At issue in the twenty-first century is the trade-off between the necessity of writers, musicians, artists, and movie studios to profit from their work and the free flow of ideas for the public benefit. Movie (and music) industry participants claim that encryption programs are necessary to prevent piracy. Others, however, including the defendants in cases such as Universal City Studios, Inc. v. Corley, 273 F.3d 429 (2d Cir. 2001), argue that the law should at least allow purchasers of movies, music, and books in digital form to make limited copies for fair use.
- Which side of this debate do you support?
- Is it possible to strike an appropriate balance between the rights of both groups on this issue?
From what I have read so far, the argument breaks down on two sides.
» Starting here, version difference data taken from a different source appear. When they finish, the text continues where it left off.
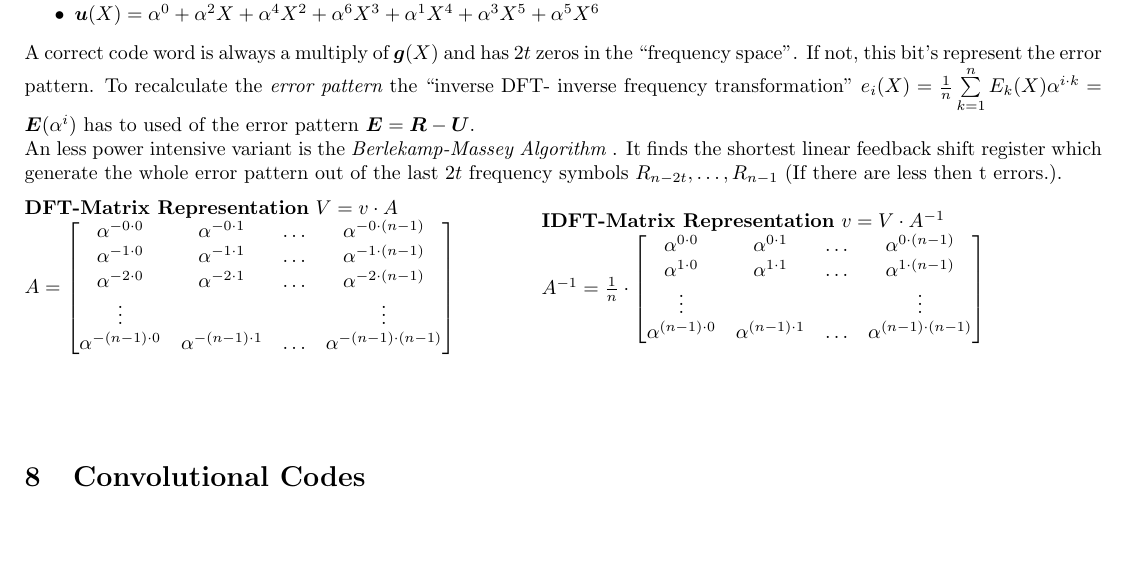
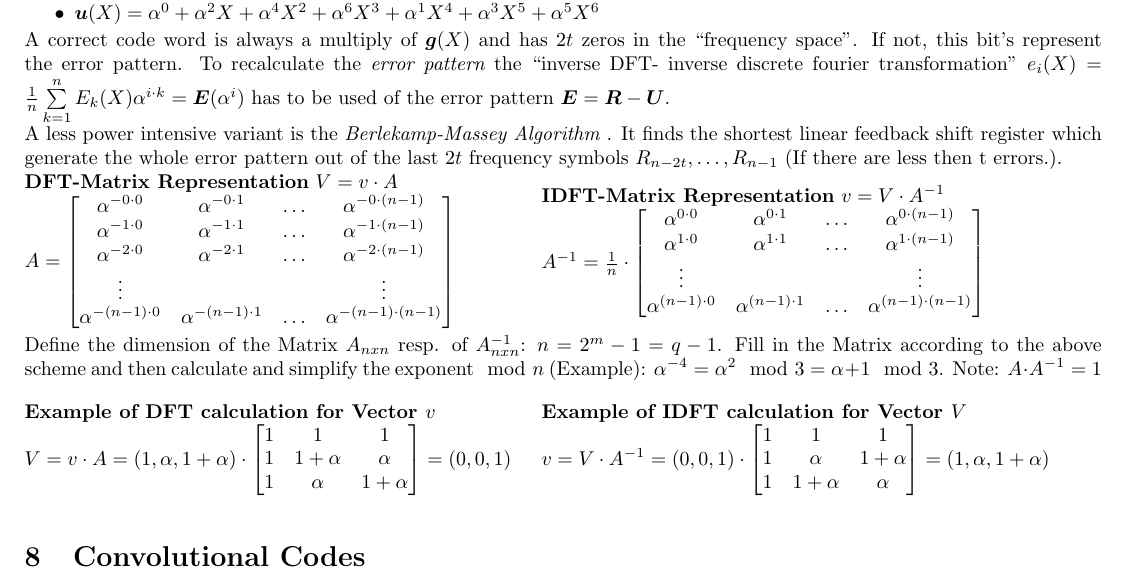
Before and after one commit to HSR-Stud/CryptCod, a LaTeX document (CryptCod.tex, which reads files/block_codes.tex): part of page 12 of 13, cut so that both start at the same text, the shorter picture padded with empty space. Compiled offline with pdfLaTeX.

Commit message:
Added information about DFT and IDFT

```diff
--- a/files/block_codes.tex
+++ b/files/block_codes.tex
@@ -142,9 +142,9 @@ e.g. (7,3)R-S code $(n=7, k=3 \Rightarrow 2t=4 \Rightarrow 2$ bit error correcti
 \item $\bm u(X)=\alpha^0 + \alpha^2 X + \alpha^4 X^2 + \alpha^6 X^3+ \alpha^1 X^4 + \alpha^3 X^5 + \alpha^5 X^6$
 \end{liste}
 A correct code word is always a multiply of $\bm g(X)$ and has $2t$ zeros in the ``frequency space''. If not, this bit's represent the error pattern.
-To recalculate the \em error pattern \em the ``inverse DFT- inverse frequency transformation''
-$e_i(X)=\frac{1}{n}\sum\limits_{k=1}^n E_k(X) \alpha^{i \cdot k}=\bm E(\alpha^i)$ has to used of the  error pattern $\bm E= \bm R - \bm U$.\\
-An less power intensive variant is the \em Berlekamp-Massey Algorithm \em. It finds the shortest linear feedback shift register which generate the
+To recalculate the \em error pattern \em the ``inverse DFT- inverse discrete fourier transformation''
+$e_i(X)=\frac{1}{n}\sum\limits_{k=1}^n E_k(X) \alpha^{i \cdot k}=\bm E(\alpha^i)$ has to be used of the error pattern $\bm E= \bm R - \bm U$.\\
+A less power intensive variant is the \em Berlekamp-Massey Algorithm \em. It finds the shortest linear feedback shift register which generate the
 whole error pattern out of the last $2t$ frequency symbols $R_{n-2t},\ldots,R_{n-1}$ (If there are less then t errors.).
 
 \begin{minipage}{9cm}
@@ -167,4 +167,23 @@ $v=V \cdot A^{-1}$\\
     	\vdots					&						&			& \vdots			\\
     	\alpha^{(n-1)\cdot 0}	& \alpha^{(n-1)\cdot 1}	&	\ldots	&\alpha^{(n-1)\cdot (n-1)}	\\
     \end{bmatrix}$  \\
+\end{minipage}\\
+Define the dimension of the Matrix $A_{nxn}$ resp. of $A_{nxn}^{-1}$: $n = 2^m - 1 = q - 1$. Fill in the Matrix according to the above scheme and then
+calculate and simplify the exponent$\mod n$ (Example): $\alpha^{-4}=\alpha^2 \mod 3=\alpha + 1 \mod 3$. Note: $A \cdot A^{-1}=1$\\
+
+\begin{minipage}{9cm}
+	\textbf{Example of DFT calculation for Vector $v$}\\
+	$V = v \cdot A = (1,\alpha,1+\alpha) \cdot \begin{bmatrix}
+			1	&	1			&	1 \\
+			1	&	1+\alpha	&	\alpha	\\
+			1	&	\alpha		& 	1+\alpha \\
+			\end{bmatrix}=(0,0,1)$
 \end{minipage}
+\begin{minipage}{9cm}
+	\textbf{Example of IDFT calculation for Vector $V$}\\
+	$v = V \cdot A^{-1} = (0,0,1) \cdot \begin{bmatrix}
+			1	&	1			&	1 \\
+			1	&	\alpha		&	1+\alpha	\\
+			1	&	1+\alpha	&	\alpha \\
+			\end{bmatrix}=(1,\alpha,1+\alpha)$
+\end{minipage}
```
Some believe that the artist or whoever owns the rights to the work has absolute rights over the work. The public can only view or use the work if s/he pays whatever the artist asks and the customer is willing to buy. This is a relatively easy argument to understand. The artist, some feel, should profit for the entire existence of the work. However, we know this is not really possible.
If someone writes a novel and it is purchased, can someone then give that novel away? The answer would be yes. So the second holder, or the next, or the next, may never have to pay for the object again. Likewise, if a person chose to resell the book, that would be their right, since they now possess it legally and it is their property. Further, if someone wanted to quote a passage and give accurate citation of the work they could also do that without having to pay for its use. This is the basis of the argument on the other side. How much copying or reproduction of a work constitutes fair-use?
Is it still fair use to make copies of a recently purchased DVD or mp3 file if you want to use it for yourself on multiple devices, or should you have to purchase the material over and over again? Should a person have to pay for the reproduction of them standing in front of the Mona Lisa they took on their iPhone? That would seem ridiculous, but that is essentially what we are taking about. Since the artist is theoretically only paying for the source material on which the art is inscribed, with the production costs built in, their claim for monetary damages is limited. What is the price of art, or a string of notes and singing, or a filmed, scripted play of professional actors? It’s very hard to tell sometimes. When you download an mp3 file, the artists incurs no extra cost if you copy it to another device. The artist, in my opinion should not be compensated for that copy unless it is being sold or presented for monetary compensation.
Fair-use implies copies made without charge. However, fair-use per individual should be limited. One individual could not make hundreds of copies and claim fair-use, whereas thousands of people sharing with a few of their friends could mean millions of dollars in potential revenue lost. I don’t agree though. This type of file sharing should be looked at for what it is, free promotion. In the digital age, file-sharing is the equivalent of coming over to a person’s house to listen to music. In the old days,” they used to call that word-of-mouth promotion.” Any advertiser should see this as an opportunity and embrace it. However, with record companies scrambling to justify their inflated salaries in an age of music sale decline, this issue was pushed to the forefront. The potential revenue lost to digital file sharing seemed enormous. Selling bootleg movies is another matter entirely because it involves profiting off of another’s work.
Miller/Hollowell, Business Law: Text and Exercises, 7th Ed., Cengage Learning, 2014